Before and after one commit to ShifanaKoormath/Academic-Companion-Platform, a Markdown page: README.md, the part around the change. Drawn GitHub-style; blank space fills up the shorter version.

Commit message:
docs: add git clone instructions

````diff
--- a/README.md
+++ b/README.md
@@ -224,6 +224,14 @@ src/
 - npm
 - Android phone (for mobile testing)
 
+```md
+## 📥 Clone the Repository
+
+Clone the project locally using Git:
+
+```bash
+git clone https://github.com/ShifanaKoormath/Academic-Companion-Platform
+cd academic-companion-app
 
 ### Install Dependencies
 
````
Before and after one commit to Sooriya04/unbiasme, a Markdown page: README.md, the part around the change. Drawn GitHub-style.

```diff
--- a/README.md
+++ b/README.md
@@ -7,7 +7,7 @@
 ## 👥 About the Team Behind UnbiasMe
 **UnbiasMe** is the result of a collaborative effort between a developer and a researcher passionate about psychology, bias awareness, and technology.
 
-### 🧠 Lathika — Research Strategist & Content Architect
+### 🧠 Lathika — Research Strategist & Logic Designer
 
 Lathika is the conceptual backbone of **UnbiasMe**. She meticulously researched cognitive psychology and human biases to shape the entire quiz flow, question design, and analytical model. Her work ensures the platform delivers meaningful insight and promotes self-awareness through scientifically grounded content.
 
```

────

**WHAT THE TASK REQUIRES:** All of the material above should be set down again, unaltered.

**ANSWER TO THIS TASK:**
Before and after one commit to ShifanaKoormath/Academic-Companion-Platform, a Markdown page: README.md, the part around the change. Drawn GitHub-style; blank space fills up the shorter version.

Commit message:
docs: add git clone instructions

````diff
--- a/README.md
+++ b/README.md
@@ -224,6 +224,14 @@ src/
 - npm
 - Android phone (for mobile testing)
 
+```md
+## 📥 Clone the Repository
+
+Clone the project locally using Git:
+
+```bash
+git clone https://github.com/ShifanaKoormath/Academic-Companion-Platform
+cd academic-companion-app
 
 ### Install Dependencies
 
````
Before and after one commit to Sooriya04/unbiasme, a Markdown page: README.md, the part around the change. Drawn GitHub-style.

```diff
--- a/README.md
+++ b/README.md
@@ -7,7 +7,7 @@
 ## 👥 About the Team Behind UnbiasMe
 **UnbiasMe** is the result of a collaborative effort between a developer and a researcher passionate about psychology, bias awareness, and technology.
 
-### 🧠 Lathika — Research Strategist & Content Architect
+### 🧠 Lathika — Research Strategist & Logic Designer
 
 Lathika is the conceptual backbone of **UnbiasMe**. She meticulously researched cognitive psychology and human biases to shape the entire quiz flow, question design, and analytical model. Her work ensures the platform delivers meaningful insight and promotes self-awareness through scientifically grounded content.
 
```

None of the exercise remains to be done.